'Australian Rabbiter, NSW' by Henry King

Made
The release of rabbits into the Victorian bush in 1859 was an environmental disaster. The 24 animals multiplied to plague numbers that are still with us today. Rabbits reduce biodiversity and cause soil erosion by tunnelling into the ground and nibbling plants to the roots.

Trapping provided food and income for many people until it was banned in NSW in 1980. Today it is considered more humane, efficient and effective to control rabbits by destroying burrows, building fences and using viruses …

Summary

Object No.

85/1285-1075

Object Statement

Glass plate negative, full plate, 'Australian Rabbiter, N.S.W.', Henry King, Sydney, Australia, c. 1880-1900

Physical Description

Glass negative, full plate, 'Australian Rabbiter, N.S.W.', Henry King, Sydney, Australia, c. 1880-1900.

Silver gelatin dry plate glass negative in landscape format.
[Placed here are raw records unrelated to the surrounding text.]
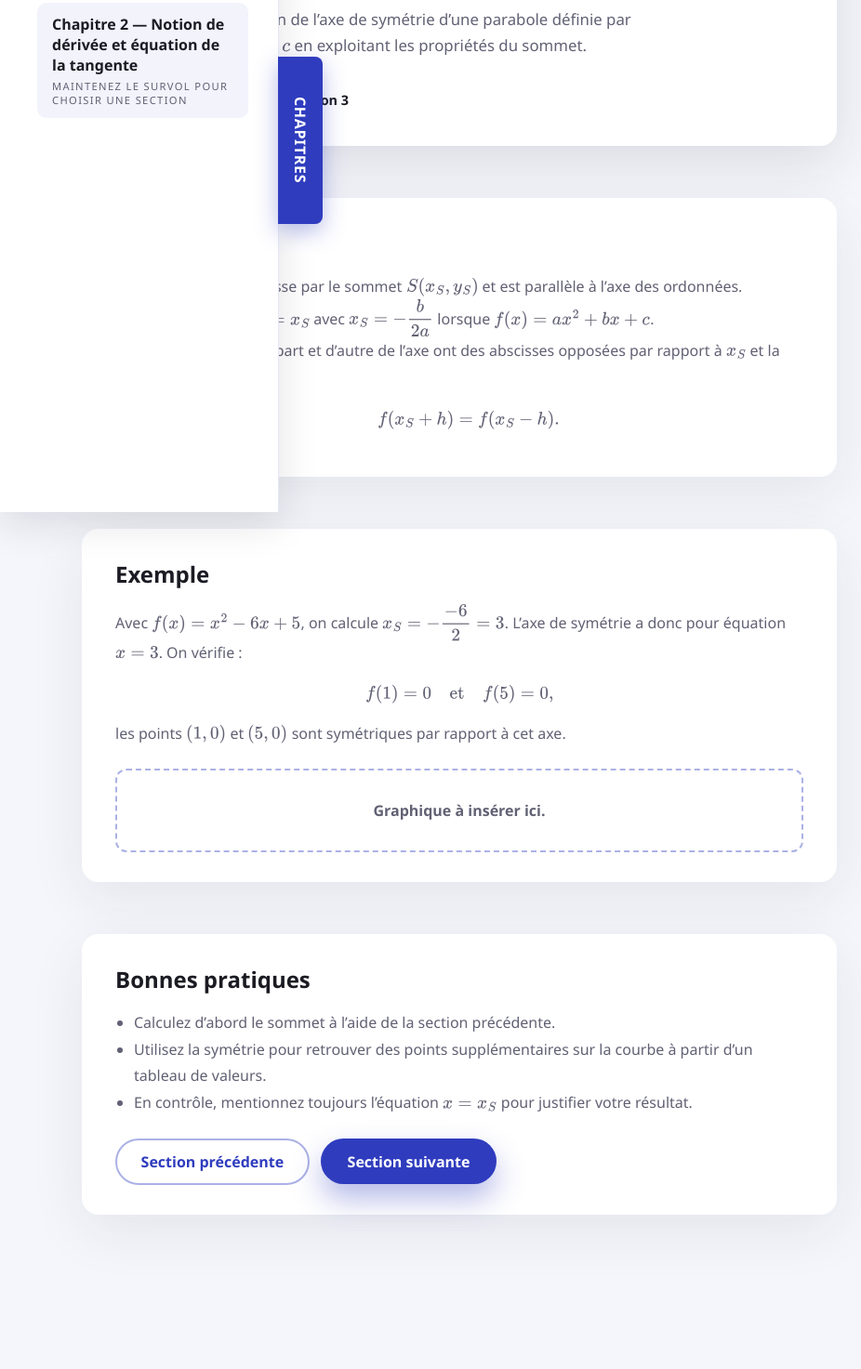
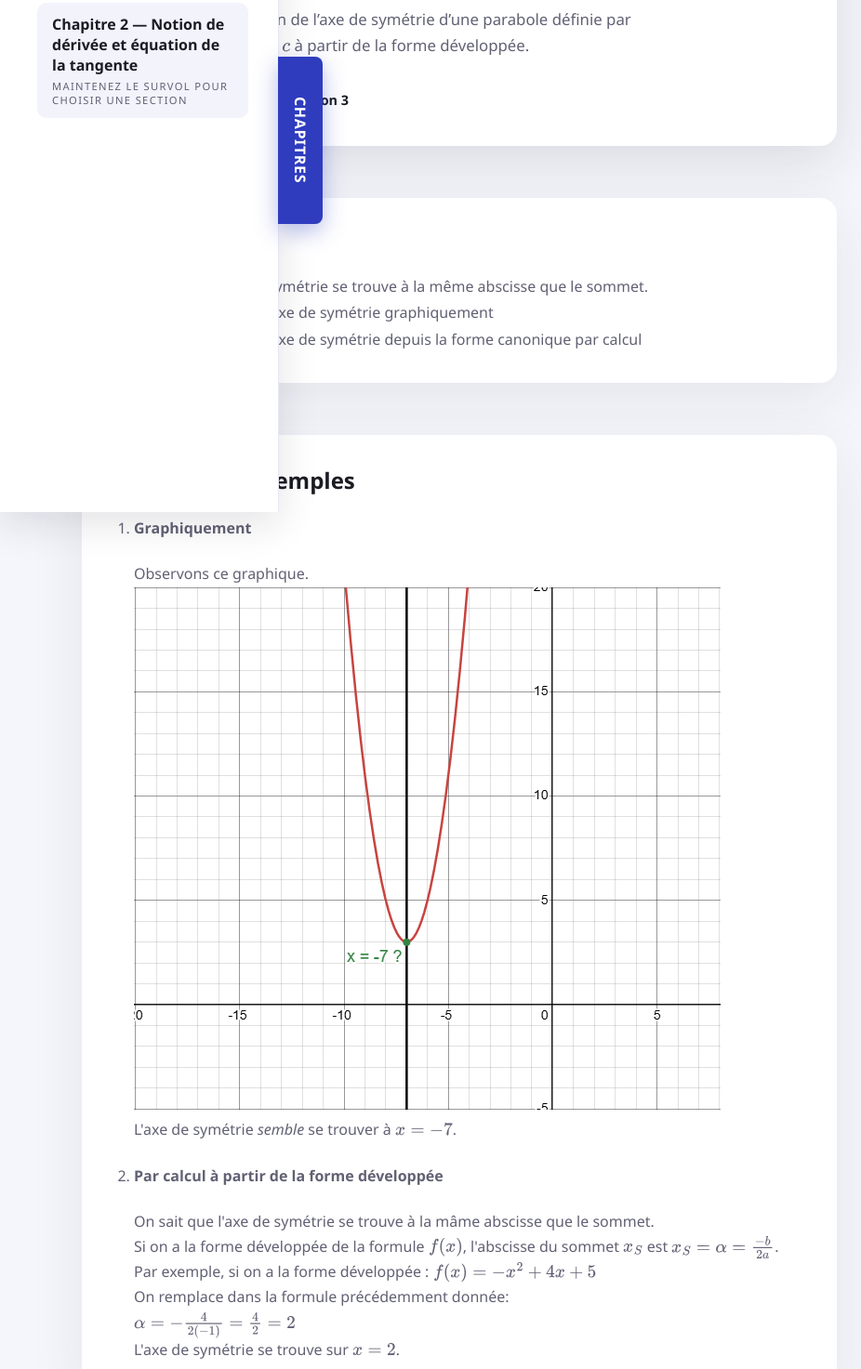
Before and after one commit to Fwaaai/mathsejm, a plain HTML site: page chapters/chapitre-1/sections/section-03.html in a window 1280 px wide. Shown: the part 249-1722 px from the top of the page at 93% size, without its empty margins (0-926 px from the left). Before the commit the page ends 1636 px from the top, so only its background shows below. Drawn offline with nearby package versions, Linux system fonts and the light colour scheme.

Commit message:
new file:   assets/images/graphs/chapter1/graph4.png 	modified:   chapters/chapitre-1/sections/section-02.html 	modified:   chapters/chapitre-1/sections/section-03.html

```diff
--- a/chapters/chapitre-1/sections/section-03.html
+++ b/chapters/chapitre-1/sections/section-03.html
@@ -63,7 +63,7 @@
           <h1 class="intro__title">Axe de symétrie (forme développée)</h1>
           <p class="intro__lead">
             Déterminer l’équation de l’axe de symétrie d’une parabole définie par
-            $f(x) = ax^2 + bx + c$ en exploitant les propriétés du sommet.
+            $f(x) = ax^2 + bx + c$ à partir de la forme développée.
           </p>
           <nav class="breadcrumb" aria-label="Fil d’Ariane">
             <a href="../../../index.html">Accueil</a>
@@ -75,50 +75,43 @@
         </header>
 
         <section class="section">
-          <h2>À savoir</h2>
+          <h2>Objectifs</h2>
           <ul class="list">
             <li>
-              L’axe de symétrie passe par le sommet $S(x_S, y_S)$ et est parallèle
-              à l’axe des ordonnées.
+              Savoir que l'axe de symétrie se trouve à la même abscisse que le sommet.
             </li>
             <li>
-              Son équation est $x = x_S$ avec $x_S = -\dfrac{b}{2a}$ lorsque $f(x)
-              = ax^2 + bx + c$.
+              Savoir déterminer l'axe de symétrie graphiquement
             </li>
             <li>
-              Les points situés de part et d’autre de l’axe ont des abscisses
-              opposées par rapport à $x_S$ et la même ordonnée :
-              $$f(x_S + h) = f(x_S - h).$$
+              Savoir déterminer l'axe de symétrie depuis la forme canonique par calcul
             </li>
           </ul>
         </section>
 
         <section class="section">
-          <h2>Exemple</h2>
-          <p>
-            Avec $f(x) = x^2 - 6x + 5$, on calcule $x_S = -\dfrac{-6}{2} = 3$.
-            L’axe de symétrie a donc pour équation $x = 3$. On vérifie :
-            $$f(1) = 0 \quad \text{et} \quad f(5) = 0,$$
-            les points $(1,0)$ et $(5,0)$ sont symétriques par rapport à cet axe.
-          </p>
-          <div class="graph-placeholder" role="img" aria-label="Graphique à insérer représentant une parabole avec son axe de symétrie">
-            Graphique à insérer ici.
-          </div>
+          <h2>Méthode et exemples</h2>
+          <ol class= "list" type="1">
+            <li><h4>Graphiquement</h4>
+              <p>Observons ce graphique.</p>
+              <img src="/assets/images/graphs/chapter1/graph4.png" />
+              <p>L'axe de symétrie <i>semble</i> se trouver à $x = -7$. </p>
+            </li>
+            <li><h4>Par calcul à partir de la forme développée</h4>
+              <p>On sait que l'axe de symétrie se trouve à la mâme abscisse que le sommet.</p>
+              <p>Si on a la forme développée de la formule $f(x)$, l'abscisse du sommet $x_S$ est $x_S = \alpha = \frac{-b}{2a}$.</p>
+              <p>Par exemple, si on a la forme développée : $f(x) = -x^2+4x+5$</p>
+              <p>On remplace dans la formule précédemment donnée:</p>
+              <p>
+                $\alpha = -\frac{4}{2(-1)} = \frac{4}{2} = 2$
+              </p>
+              <p>L'axe de symétrie se trouve sur $x=2$.</p>
+            </li>
+
+          </ol>
         </section>
 
         <section class="section">
-          <h2>Bonnes pratiques</h2>
-          <ul class="list">
-            <li>Calculez d’abord le sommet à l’aide de la section précédente.</li>
-            <li>
-              Utilisez la symétrie pour retrouver des points supplémentaires sur
-              la courbe à partir d’un tableau de valeurs.
-            </li>
-            <li>
-              En contrôle, mentionnez toujours l’équation $x = x_S$ pour justifier
-              votre résultat.
-            </li>
-          </ul>
           <div class="section__actions">
             <a class="button button--secondary" href="section-02.html">Section précédente</a>
             <a class="button" href="section-04.html">Section suivante</a>
```
Also changed, not shown: chapters/chapitre-1/sections/section-02.html (+1 -1 lines), assets/images/graphs/chapter1/graph4.png (added).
The caption, studio number and studio mark are inscribed on the reverse of the negative.

55/80 Tyrrell Inventory Number, 1334 King Studio Number

Dimensions

Width

215 mm

Production

Notes

Henry King became sole proprietor of a photographic studio in George Street in 1880. Henry King's studio closed around 1900 and Charles Kerry acquired some of his negatives.

Source

Credit Line

Gift of Australian Consolidated Press under the Taxation Incentives for the Arts Scheme, 1985

Acquisition Date

18 July 1985

Cite this Object

Harvard

'Australian Rabbiter, NSW' by Henry King 2022, Museum of Applied Arts & Sciences, accessed 1 December 2022, <https://ma.as/30545>

Wikipedia

{{cite web |url=https://ma.as/30545 |title='Australian Rabbiter, NSW' by Henry King |author=Museum of Applied Arts & Sciences |access-date=1 December 2022 |publisher=Museum of Applied Arts & Sciences, Australia}}